*** Begin section ***

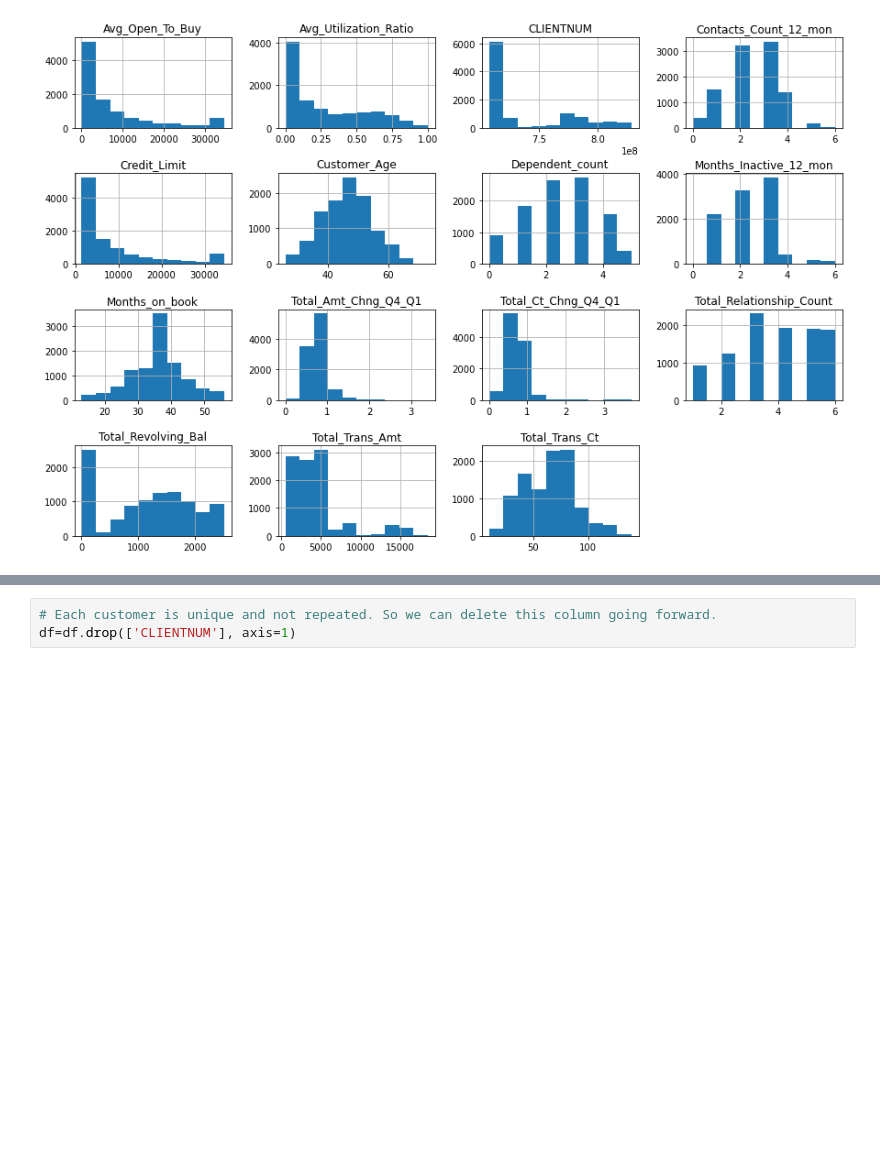
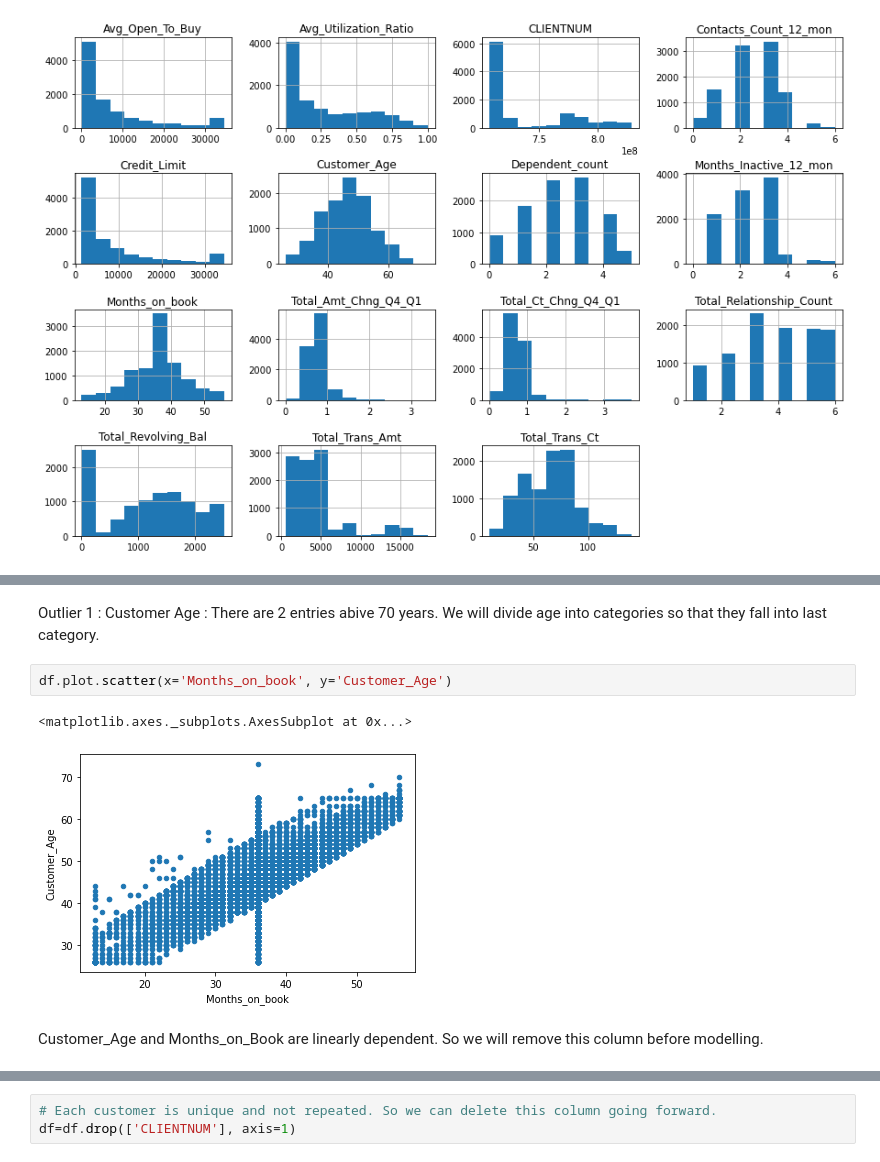
Before and after one commit to padmaparam/Projects, a Jupyter notebook: CustomerChurnPrediction/CustomerChurnDataWrangling.ipynb, the cells around one changed output, grey strips where cells are left out. Cells and saved outputs as stored; diff of their text form; blank space fills up the shorter version.

```diff
--- a/CustomerChurnPrediction/CustomerChurnDataWrangling.ipynb
+++ b/CustomerChurnPrediction/CustomerChurnDataWrangling.ipynb
@@ -97,0 +124,9 @@ plt.subplots_adjust(hspace=0.5)
+# %% [markdown]
+Outlier 1 : Customer Age : There are 2 entries abive 70 years. We will divide age into categories so that they fall into last category.
+# %%
+df.plot.scatter(x='Months_on_book', y='Customer_Age')
+# %% [output]
+<matplotlib.axes._subplots.AxesSubplot at 0x...>
+[figure, added]
+# %% [markdown]
+Customer_Age and Months_on_Book are linearly dependent. So we will remove this column before modelling.
```
Also changed, not shown: parts of 13 cells of this notebook.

*** End section ***

» **INSTRUCTIONS FOR THE TASK**: Everything in the records above must be repeated exactly, apart from the pictures.

» **TASK RESULT**:
Before and after one commit to padmaparam/Projects, a Jupyter notebook: CustomerChurnPrediction/CustomerChurnDataWrangling.ipynb, the cells around one changed output, grey strips where cells are left out. Cells and saved outputs as stored; diff of their text form; blank space fills up the shorter version.

```diff
--- a/CustomerChurnPrediction/CustomerChurnDataWrangling.ipynb
+++ b/CustomerChurnPrediction/CustomerChurnDataWrangling.ipynb
@@ -97,0 +124,9 @@ plt.subplots_adjust(hspace=0.5)
+# %% [markdown]
+Outlier 1 : Customer Age : There are 2 entries abive 70 years. We will divide age into categories so that they fall into last category.
+# %%
+df.plot.scatter(x='Months_on_book', y='Customer_Age')
+# %% [output]
+<matplotlib.axes._subplots.AxesSubplot at 0x...>
+[figure, added]
+# %% [markdown]
+Customer_Age and Months_on_Book are linearly dependent. So we will remove this column before modelling.
```
Also changed, not shown: parts of 13 cells of this notebook.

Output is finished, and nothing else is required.